## INFORMATION
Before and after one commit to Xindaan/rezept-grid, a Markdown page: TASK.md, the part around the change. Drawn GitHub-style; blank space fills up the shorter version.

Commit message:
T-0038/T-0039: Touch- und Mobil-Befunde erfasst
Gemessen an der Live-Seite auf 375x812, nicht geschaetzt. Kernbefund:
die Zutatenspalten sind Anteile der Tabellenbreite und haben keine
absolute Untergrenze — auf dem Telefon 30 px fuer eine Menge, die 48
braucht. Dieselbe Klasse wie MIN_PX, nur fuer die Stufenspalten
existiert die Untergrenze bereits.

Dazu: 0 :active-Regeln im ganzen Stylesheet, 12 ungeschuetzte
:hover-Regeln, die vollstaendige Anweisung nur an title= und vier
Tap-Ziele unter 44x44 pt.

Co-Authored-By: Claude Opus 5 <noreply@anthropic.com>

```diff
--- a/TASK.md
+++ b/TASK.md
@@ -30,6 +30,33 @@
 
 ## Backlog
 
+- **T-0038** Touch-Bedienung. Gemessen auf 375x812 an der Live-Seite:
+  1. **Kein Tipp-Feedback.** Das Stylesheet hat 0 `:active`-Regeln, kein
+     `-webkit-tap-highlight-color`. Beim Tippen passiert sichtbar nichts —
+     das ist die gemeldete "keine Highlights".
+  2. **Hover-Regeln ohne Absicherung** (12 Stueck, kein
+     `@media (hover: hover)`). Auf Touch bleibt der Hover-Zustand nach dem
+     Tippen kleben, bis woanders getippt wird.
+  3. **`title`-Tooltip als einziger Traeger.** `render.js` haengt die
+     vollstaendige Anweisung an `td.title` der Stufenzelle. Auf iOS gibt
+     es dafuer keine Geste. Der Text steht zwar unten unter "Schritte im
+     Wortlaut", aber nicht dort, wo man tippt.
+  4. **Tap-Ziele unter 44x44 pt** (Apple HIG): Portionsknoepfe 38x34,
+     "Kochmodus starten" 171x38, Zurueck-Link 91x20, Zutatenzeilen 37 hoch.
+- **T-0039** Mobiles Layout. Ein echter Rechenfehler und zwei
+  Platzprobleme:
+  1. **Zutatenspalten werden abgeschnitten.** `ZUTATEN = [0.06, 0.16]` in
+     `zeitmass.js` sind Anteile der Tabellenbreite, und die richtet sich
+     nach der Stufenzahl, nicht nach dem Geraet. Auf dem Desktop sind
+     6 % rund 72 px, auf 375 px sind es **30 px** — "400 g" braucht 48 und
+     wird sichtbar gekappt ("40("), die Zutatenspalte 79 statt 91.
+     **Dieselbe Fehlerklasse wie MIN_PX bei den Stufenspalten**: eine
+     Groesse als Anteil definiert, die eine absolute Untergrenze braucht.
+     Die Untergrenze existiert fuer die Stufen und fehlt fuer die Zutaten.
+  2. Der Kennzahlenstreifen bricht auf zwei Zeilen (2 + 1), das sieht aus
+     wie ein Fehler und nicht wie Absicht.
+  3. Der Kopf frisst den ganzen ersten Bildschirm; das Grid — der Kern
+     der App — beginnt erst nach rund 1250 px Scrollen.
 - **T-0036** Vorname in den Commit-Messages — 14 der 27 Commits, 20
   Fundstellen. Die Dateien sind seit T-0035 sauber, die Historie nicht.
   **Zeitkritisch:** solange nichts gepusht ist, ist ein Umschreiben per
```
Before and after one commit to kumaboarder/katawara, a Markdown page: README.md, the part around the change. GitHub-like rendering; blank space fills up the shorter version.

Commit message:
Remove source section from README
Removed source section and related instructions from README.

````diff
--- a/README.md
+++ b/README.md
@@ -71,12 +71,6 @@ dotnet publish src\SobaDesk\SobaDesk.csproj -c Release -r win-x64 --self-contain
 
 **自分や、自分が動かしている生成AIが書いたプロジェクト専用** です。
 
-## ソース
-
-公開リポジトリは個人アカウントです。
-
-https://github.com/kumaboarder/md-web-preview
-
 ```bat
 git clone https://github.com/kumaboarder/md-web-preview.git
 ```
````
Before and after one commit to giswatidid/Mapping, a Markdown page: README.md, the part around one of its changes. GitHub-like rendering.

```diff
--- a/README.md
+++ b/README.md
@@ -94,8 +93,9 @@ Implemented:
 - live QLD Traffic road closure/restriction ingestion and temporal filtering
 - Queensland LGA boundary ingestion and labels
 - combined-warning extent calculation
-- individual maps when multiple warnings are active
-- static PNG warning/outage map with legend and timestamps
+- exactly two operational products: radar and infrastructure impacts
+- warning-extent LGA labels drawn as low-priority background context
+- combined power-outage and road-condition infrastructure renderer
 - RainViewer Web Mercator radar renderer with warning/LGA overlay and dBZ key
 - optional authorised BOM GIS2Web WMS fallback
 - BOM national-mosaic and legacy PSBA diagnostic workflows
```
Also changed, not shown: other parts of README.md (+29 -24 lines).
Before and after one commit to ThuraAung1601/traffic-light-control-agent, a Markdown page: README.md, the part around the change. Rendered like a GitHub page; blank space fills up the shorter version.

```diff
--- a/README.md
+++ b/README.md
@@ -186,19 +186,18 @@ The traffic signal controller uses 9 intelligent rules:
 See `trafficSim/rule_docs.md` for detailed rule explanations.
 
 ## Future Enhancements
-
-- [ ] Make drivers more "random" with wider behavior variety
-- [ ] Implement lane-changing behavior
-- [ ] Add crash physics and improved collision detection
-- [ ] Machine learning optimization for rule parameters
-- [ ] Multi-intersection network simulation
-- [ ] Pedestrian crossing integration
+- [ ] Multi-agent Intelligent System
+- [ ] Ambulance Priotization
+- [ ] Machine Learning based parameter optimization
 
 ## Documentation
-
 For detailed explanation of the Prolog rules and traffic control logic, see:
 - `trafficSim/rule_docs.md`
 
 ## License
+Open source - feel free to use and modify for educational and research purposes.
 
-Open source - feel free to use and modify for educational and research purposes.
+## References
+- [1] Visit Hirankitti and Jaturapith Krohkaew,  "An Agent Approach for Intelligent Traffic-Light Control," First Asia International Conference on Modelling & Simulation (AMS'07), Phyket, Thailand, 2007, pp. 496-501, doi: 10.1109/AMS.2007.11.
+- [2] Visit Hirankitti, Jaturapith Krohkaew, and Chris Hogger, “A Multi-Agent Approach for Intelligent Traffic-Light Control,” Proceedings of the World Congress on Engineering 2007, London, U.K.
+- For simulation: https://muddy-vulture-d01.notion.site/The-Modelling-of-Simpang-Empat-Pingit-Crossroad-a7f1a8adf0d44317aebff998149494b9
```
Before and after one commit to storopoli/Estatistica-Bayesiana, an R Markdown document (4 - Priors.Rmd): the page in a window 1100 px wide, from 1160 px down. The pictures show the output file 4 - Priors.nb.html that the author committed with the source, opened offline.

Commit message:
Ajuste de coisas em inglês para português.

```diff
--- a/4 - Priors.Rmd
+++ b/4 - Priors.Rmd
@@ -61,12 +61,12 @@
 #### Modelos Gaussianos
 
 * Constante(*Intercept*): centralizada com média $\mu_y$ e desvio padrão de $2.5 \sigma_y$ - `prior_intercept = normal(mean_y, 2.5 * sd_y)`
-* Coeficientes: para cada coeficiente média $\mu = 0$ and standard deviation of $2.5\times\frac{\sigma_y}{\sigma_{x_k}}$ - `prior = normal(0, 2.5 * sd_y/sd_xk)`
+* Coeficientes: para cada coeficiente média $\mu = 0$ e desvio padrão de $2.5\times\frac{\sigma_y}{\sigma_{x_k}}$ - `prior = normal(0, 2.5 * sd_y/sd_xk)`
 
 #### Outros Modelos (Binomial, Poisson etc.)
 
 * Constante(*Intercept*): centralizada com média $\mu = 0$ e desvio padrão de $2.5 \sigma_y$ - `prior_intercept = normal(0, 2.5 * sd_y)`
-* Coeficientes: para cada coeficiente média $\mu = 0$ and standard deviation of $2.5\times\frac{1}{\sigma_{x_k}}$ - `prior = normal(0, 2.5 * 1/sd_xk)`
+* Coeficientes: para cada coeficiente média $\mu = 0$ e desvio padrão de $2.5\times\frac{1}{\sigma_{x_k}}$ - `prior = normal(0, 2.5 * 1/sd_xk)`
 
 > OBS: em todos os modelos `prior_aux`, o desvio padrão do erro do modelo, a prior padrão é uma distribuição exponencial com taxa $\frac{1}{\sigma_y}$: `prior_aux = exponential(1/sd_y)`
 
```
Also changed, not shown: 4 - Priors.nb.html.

## BRIEF
Make a list of all lines in the data that contain "Regeln".

## TASK SOLUTION
Dazu: 0 :active-Regeln im ganzen Stylesheet, 12 ungeschuetzte
:hover-Regeln, die vollstaendige Anweisung nur an title= und vier
+  1. **Kein Tipp-Feedback.** Das Stylesheet hat 0 `:active`-Regeln, kein
+  2. **Hover-Regeln ohne Absicherung** (12 Stueck, kein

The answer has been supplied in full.